Exercise aim:
Omit every picture and output the rest of the records exactly as they are.

Segment Start: Data for analysis

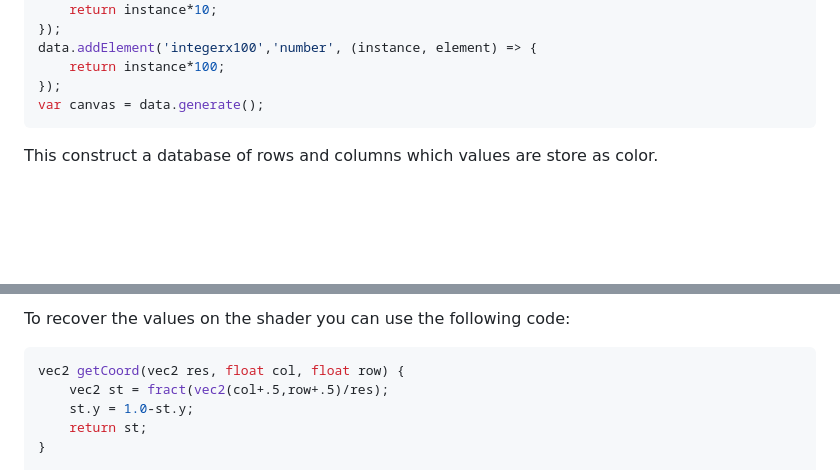
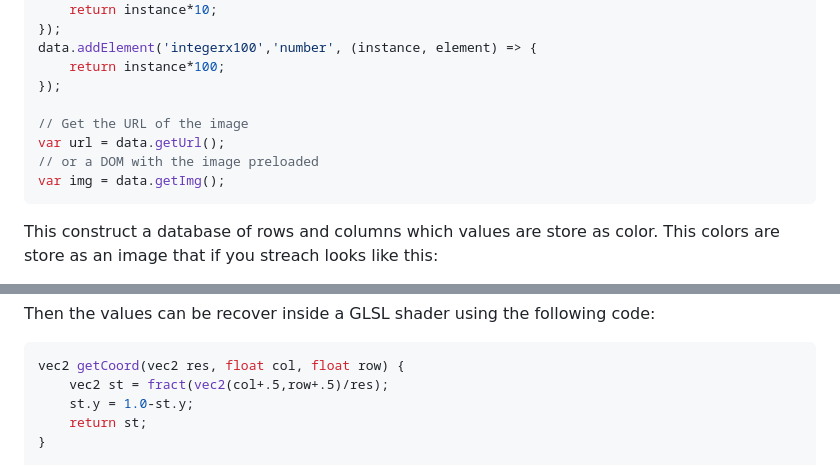
Before and after one commit to tangrams/data2image, a Markdown page: README.md, 2 parts joined by grey strips. Drawn GitHub-style; blank space fills up the shorter version.

````diff
--- a/README.md
+++ b/README.md
@@ -30,8 +30,12 @@ data.addElement('integerx10','number', (instance, element) => {
 data.addElement('integerx100','number', (instance, element) => {
     return instance*100;
 });
-var canvas = data.generate();
+
+// Get the URL of the image
+var url = data.getUrl();
+// or a DOM with the image preloaded
+var img = data.getImg();
 ```
 
-This construct a database of rows and columns which values are store as color.
+This construct a database of rows and columns which values are store as color. This colors are store as an image that if you streach looks like this:
 
@@ -39,5 +43,5 @@ This construct a database of rows and columns which values are store as color.
 
-To recover the values on the shader you can use the following code:
+Then the values can be recover inside a GLSL shader using the following code:
 
 ```glsl
 vec2 getCoord(vec2 res, float col, float row) {
````
Also changed, not shown: other parts of README.md (+46 -2 lines), imgs/00.png (added), imgs/02.png (added), imgs/timeline-editor.gif (added), 5 other files.
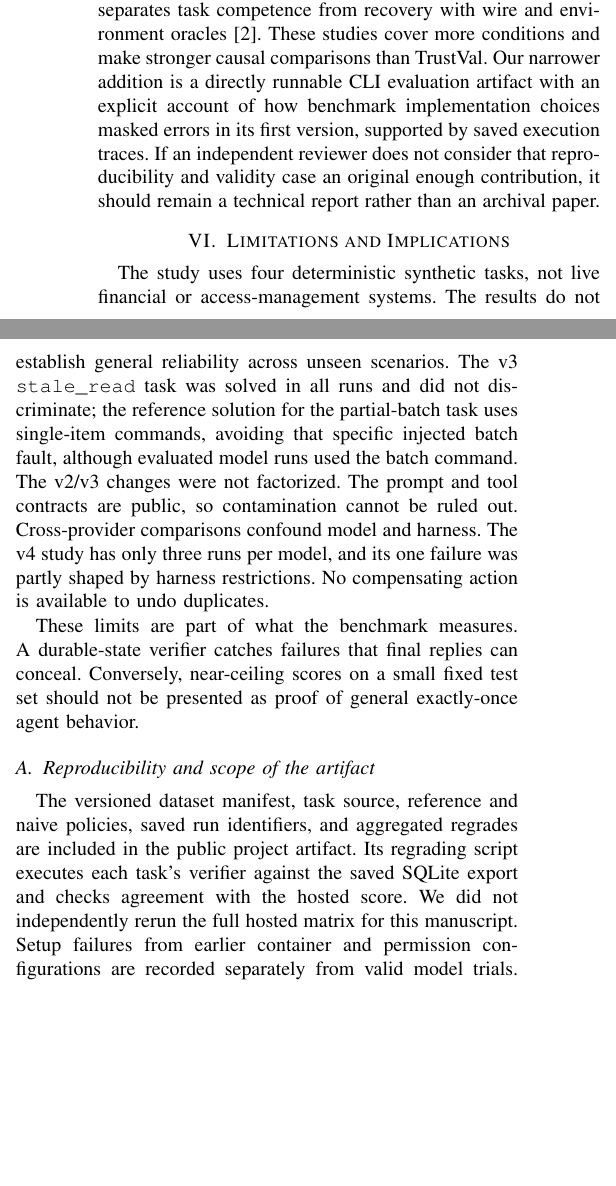
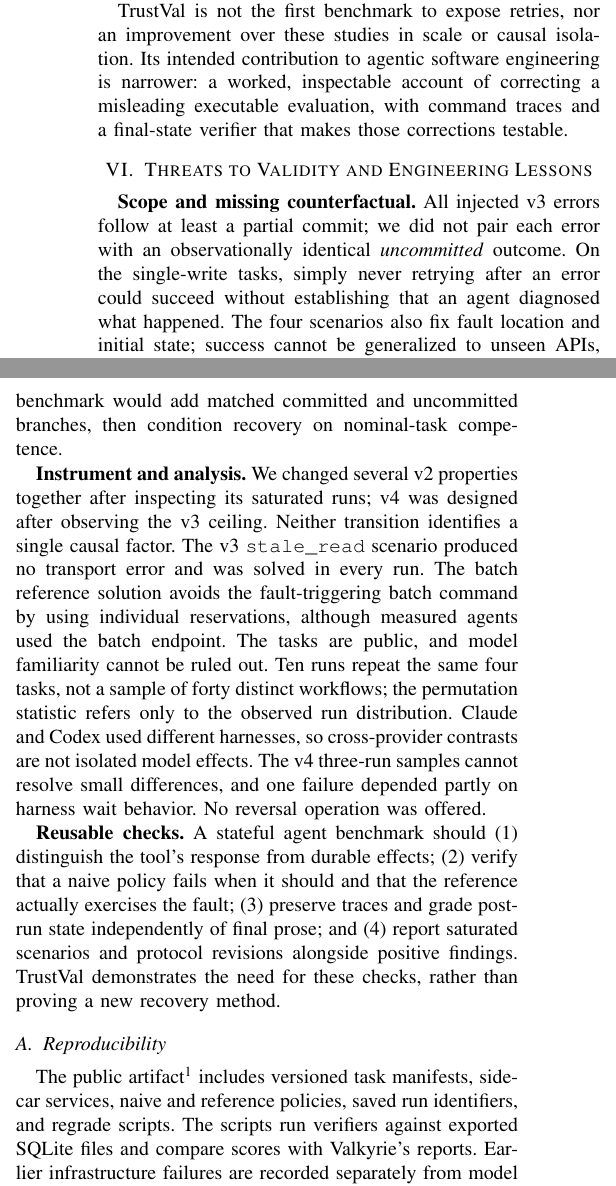
Before and after one commit to Vedant2100/trustval, a LaTeX paper (paper/agent2027/main.tex): two parts of the columns of page 3 of 4, joined at a grey line, cut at the place of the change, the shorter picture padded with empty space. Compiled offline with pdfLaTeX.

Commit message:
paper: incorporate close prior art and explicit counterfactual validity limitations

```diff
--- a/paper/agent2027/main.tex
+++ b/paper/agent2027/main.tex
@@ -79,11 +78,15 @@ Stateful tool benchmarks such as $\tau$-bench \cite{taubench2025} and ToolSandbo
-LIMBO's 25,930 episodes span six services, twelve fault modes, production harnesses, tool contracts, and policies that verify or attach idempotency keys \cite{limbo2026}. It already demonstrates that a read-back does not suffice for all in-flight or redelivered writes. UndoBench pairs nominal and faulted workflows and separates task competence from recovery with wire and environment oracles \cite{undobench2026}. These studies cover more conditions and make stronger causal comparisons than TrustVal. Our narrower addition is a directly runnable CLI evaluation artifact with an explicit account of how benchmark implementation choices masked errors in its first version, supported by saved execution traces. If an independent reviewer does not consider that reproducibility and validity case an original enough contribution, it should remain a technical report rather than an archival paper.
+LIMBO \cite{limbo2026} studies six services, twelve fault modes, multiple harnesses, and 25,930 episodes. Its comparison of read-back, idempotency keys, delayed effects, and final reports is substantially broader than ours; in particular, it establishes conditions under which verification alone cannot ensure exactly-once effects. UndoBench \cite{undobench2026} uses paired nominal/faulted executions and effect-history oracles to separate competence from recovery. Evidence-Guided Recovery \cite{evidenceguided2026} addresses policy selection under uncertain partial execution. AgentFaultBench \cite{agentfaultbench2026} grades recovery in a stateful GitLab environment and tests recovery guidance.
 
-\section{Limitations and Implications}
-The study uses four deterministic synthetic tasks, not live financial or access-management systems. The results do not establish general reliability across unseen scenarios. The v3 \texttt{stale\_read} task was solved in all runs and did not discriminate; the reference solution for the partial-batch task uses single-item commands, avoiding that specific injected batch fault, although evaluated model runs used the batch command. The v2/v3 changes were not factorized. The prompt and tool contracts are public, so contamination cannot be ruled out. Cross-provider comparisons confound model and harness. The v4 study has only three runs per model, and its one failure was partly shaped by harness restrictions. No compensating action is available to undo duplicates.
+TrustVal is not the first benchmark to expose retries, nor an improvement over these studies in scale or causal isolation. Its intended contribution to agentic software engineering is narrower: a worked, inspectable account of correcting a misleading executable evaluation, with command traces and a final-state verifier that makes those corrections testable.
 
-These limits are part of what the benchmark measures. A durable-state verifier catches failures that final replies can conceal. Conversely, near-ceiling scores on a small fixed test set should not be presented as proof of general exactly-once agent behavior.
+\section{Threats to Validity and Engineering Lessons}
+\textbf{Scope and missing counterfactual.} All injected v3 errors follow at least a partial commit; we did not pair each error with an observationally identical \emph{uncommitted} outcome. On the single-write tasks, simply never retrying after an error could succeed without establishing that an agent diagnosed what happened. The four scenarios also fix fault location and initial state; success cannot be generalized to unseen APIs, actual payments, or arbitrary retry policies. A full ambiguity benchmark would add matched committed and uncommitted branches, then condition recovery on nominal-task competence.
 
-\subsection{Reproducibility and scope of the artifact}
-The versioned dataset manifest, task source, reference and naive policies, saved run identifiers, and aggregated regrades are included in the public project artifact. Its regrading script executes each task's verifier against the saved SQLite export and checks agreement with the hosted score. We did not independently rerun the full hosted matrix for this manuscript. Setup failures from earlier container and permission configurations are recorded separately from valid model trials. The artifact makes the limited experiments inspectable, but a repeat requires compatible Harbor/Valkyrie tooling, container support, and model API access.
+\textbf{Instrument and analysis.} We changed several v2 properties together after inspecting its saturated runs; v4 was designed after observing the v3 ceiling. Neither transition identifies a single causal factor. The v3 \texttt{stale\_read} scenario produced no transport error and was solved in every run. The batch reference solution avoids the fault-triggering batch command by using individual reservations, although measured agents used the batch endpoint. The tasks are public, and model familiarity cannot be ruled out. Ten runs repeat the same four tasks, not a sample of forty distinct workflows; the permutation statistic refers only to the observed run distribution. Claude and Codex used different harnesses, so cross-provider contrasts are not isolated model effects. The v4 three-run samples cannot resolve small differences, and one failure depended partly on harness wait behavior. No reversal operation was offered.
+
+\textbf{Reusable checks.} A stateful agent benchmark should (1) distinguish the tool's response from durable effects; (2) verify that a naive policy fails when it should and that the reference actually exercises the fault; (3) preserve traces and grade post-run state independently of final prose; and (4) report saturated scenarios and protocol revisions alongside positive findings. TrustVal demonstrates the need for these checks, rather than proving a new recovery method.
+
+\subsection{Reproducibility}
+The public artifact\footnote{\url{https://github.com/Vedant2100/trustval}} includes versioned task manifests, sidecar services, naive and reference policies, saved run identifiers, and regrade scripts. The scripts run verifiers against exported SQLite files and compare scores with Valkyrie's reports. Earlier infrastructure failures are recorded separately from model trials. Rerunning hosted agents requires container support, compatible Harbor/Valkyrie tooling, and model API access.
 
 \section{Conclusion}
```
Also changed, not shown: paper/agent2027/main.tex (7 more changed lines).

Segment End: Data for analysis

Exercise answer:
Before and after one commit to tangrams/data2image, a Markdown page: README.md, 2 parts joined by grey strips. Drawn GitHub-style; blank space fills up the shorter version.

````diff
--- a/README.md
+++ b/README.md
@@ -30,8 +30,12 @@ data.addElement('integerx10','number', (instance, element) => {
 data.addElement('integerx100','number', (instance, element) => {
     return instance*100;
 });
-var canvas = data.generate();
+
+// Get the URL of the image
+var url = data.getUrl();
+// or a DOM with the image preloaded
+var img = data.getImg();
 ```
 
-This construct a database of rows and columns which values are store as color.
+This construct a database of rows and columns which values are store as color. This colors are store as an image that if you streach looks like this:
 
@@ -39,5 +43,5 @@ This construct a database of rows and columns which values are store as color.
 
-To recover the values on the shader you can use the following code:
+Then the values can be recover inside a GLSL shader using the following code:
 
 ```glsl
 vec2 getCoord(vec2 res, float col, float row) {
````
Also changed, not shown: other parts of README.md (+46 -2 lines), imgs/00.png (added), imgs/02.png (added), imgs/timeline-editor.gif (added), 5 other files.
Before and after one commit to Vedant2100/trustval, a LaTeX paper (paper/agent2027/main.tex): two parts of the columns of page 3 of 4, joined at a grey line, cut at the place of the change, the shorter picture padded with empty space. Compiled offline with pdfLaTeX.

Commit message:
paper: incorporate close prior art and explicit counterfactual validity limitations

```diff
--- a/paper/agent2027/main.tex
+++ b/paper/agent2027/main.tex
@@ -79,11 +78,15 @@ Stateful tool benchmarks such as $\tau$-bench \cite{taubench2025} and ToolSandbo
-LIMBO's 25,930 episodes span six services, twelve fault modes, production harnesses, tool contracts, and policies that verify or attach idempotency keys \cite{limbo2026}. It already demonstrates that a read-back does not suffice for all in-flight or redelivered writes. UndoBench pairs nominal and faulted workflows and separates task competence from recovery with wire and environment oracles \cite{undobench2026}. These studies cover more conditions and make stronger causal comparisons than TrustVal. Our narrower addition is a directly runnable CLI evaluation artifact with an explicit account of how benchmark implementation choices masked errors in its first version, supported by saved execution traces. If an independent reviewer does not consider that reproducibility and validity case an original enough contribution, it should remain a technical report rather than an archival paper.
+LIMBO \cite{limbo2026} studies six services, twelve fault modes, multiple harnesses, and 25,930 episodes. Its comparison of read-back, idempotency keys, delayed effects, and final reports is substantially broader than ours; in particular, it establishes conditions under which verification alone cannot ensure exactly-once effects. UndoBench \cite{undobench2026} uses paired nominal/faulted executions and effect-history oracles to separate competence from recovery. Evidence-Guided Recovery \cite{evidenceguided2026} addresses policy selection under uncertain partial execution. AgentFaultBench \cite{agentfaultbench2026} grades recovery in a stateful GitLab environment and tests recovery guidance.
 
-\section{Limitations and Implications}
-The study uses four deterministic synthetic tasks, not live financial or access-management systems. The results do not establish general reliability across unseen scenarios. The v3 \texttt{stale\_read} task was solved in all runs and did not discriminate; the reference solution for the partial-batch task uses single-item commands, avoiding that specific injected batch fault, although evaluated model runs used the batch command. The v2/v3 changes were not factorized. The prompt and tool contracts are public, so contamination cannot be ruled out. Cross-provider comparisons confound model and harness. The v4 study has only three runs per model, and its one failure was partly shaped by harness restrictions. No compensating action is available to undo duplicates.
+TrustVal is not the first benchmark to expose retries, nor an improvement over these studies in scale or causal isolation. Its intended contribution to agentic software engineering is narrower: a worked, inspectable account of correcting a misleading executable evaluation, with command traces and a final-state verifier that makes those corrections testable.
 
-These limits are part of what the benchmark measures. A durable-state verifier catches failures that final replies can conceal. Conversely, near-ceiling scores on a small fixed test set should not be presented as proof of general exactly-once agent behavior.
+\section{Threats to Validity and Engineering Lessons}
+\textbf{Scope and missing counterfactual.} All injected v3 errors follow at least a partial commit; we did not pair each error with an observationally identical \emph{uncommitted} outcome. On the single-write tasks, simply never retrying after an error could succeed without establishing that an agent diagnosed what happened. The four scenarios also fix fault location and initial state; success cannot be generalized to unseen APIs, actual payments, or arbitrary retry policies. A full ambiguity benchmark would add matched committed and uncommitted branches, then condition recovery on nominal-task competence.
 
-\subsection{Reproducibility and scope of the artifact}
-The versioned dataset manifest, task source, reference and naive policies, saved run identifiers, and aggregated regrades are included in the public project artifact. Its regrading script executes each task's verifier against the saved SQLite export and checks agreement with the hosted score. We did not independently rerun the full hosted matrix for this manuscript. Setup failures from earlier container and permission configurations are recorded separately from valid model trials. The artifact makes the limited experiments inspectable, but a repeat requires compatible Harbor/Valkyrie tooling, container support, and model API access.
+\textbf{Instrument and analysis.} We changed several v2 properties together after inspecting its saturated runs; v4 was designed after observing the v3 ceiling. Neither transition identifies a single causal factor. The v3 \texttt{stale\_read} scenario produced no transport error and was solved in every run. The batch reference solution avoids the fault-triggering batch command by using individual reservations, although measured agents used the batch endpoint. The tasks are public, and model familiarity cannot be ruled out. Ten runs repeat the same four tasks, not a sample of forty distinct workflows; the permutation statistic refers only to the observed run distribution. Claude and Codex used different harnesses, so cross-provider contrasts are not isolated model effects. The v4 three-run samples cannot resolve small differences, and one failure depended partly on harness wait behavior. No reversal operation was offered.
+
+\textbf{Reusable checks.} A stateful agent benchmark should (1) distinguish the tool's response from durable effects; (2) verify that a naive policy fails when it should and that the reference actually exercises the fault; (3) preserve traces and grade post-run state independently of final prose; and (4) report saturated scenarios and protocol revisions alongside positive findings. TrustVal demonstrates the need for these checks, rather than proving a new recovery method.
+
+\subsection{Reproducibility}
+The public artifact\footnote{\url{https://github.com/Vedant2100/trustval}} includes versioned task manifests, sidecar services, naive and reference policies, saved run identifiers, and regrade scripts. The scripts run verifiers against exported SQLite files and compare scores with Valkyrie's reports. Earlier infrastructure failures are recorded separately from model trials. Rerunning hosted agents requires container support, compatible Harbor/Valkyrie tooling, and model API access.
 
 \section{Conclusion}
```
Also changed, not shown: paper/agent2027/main.tex (7 more changed lines).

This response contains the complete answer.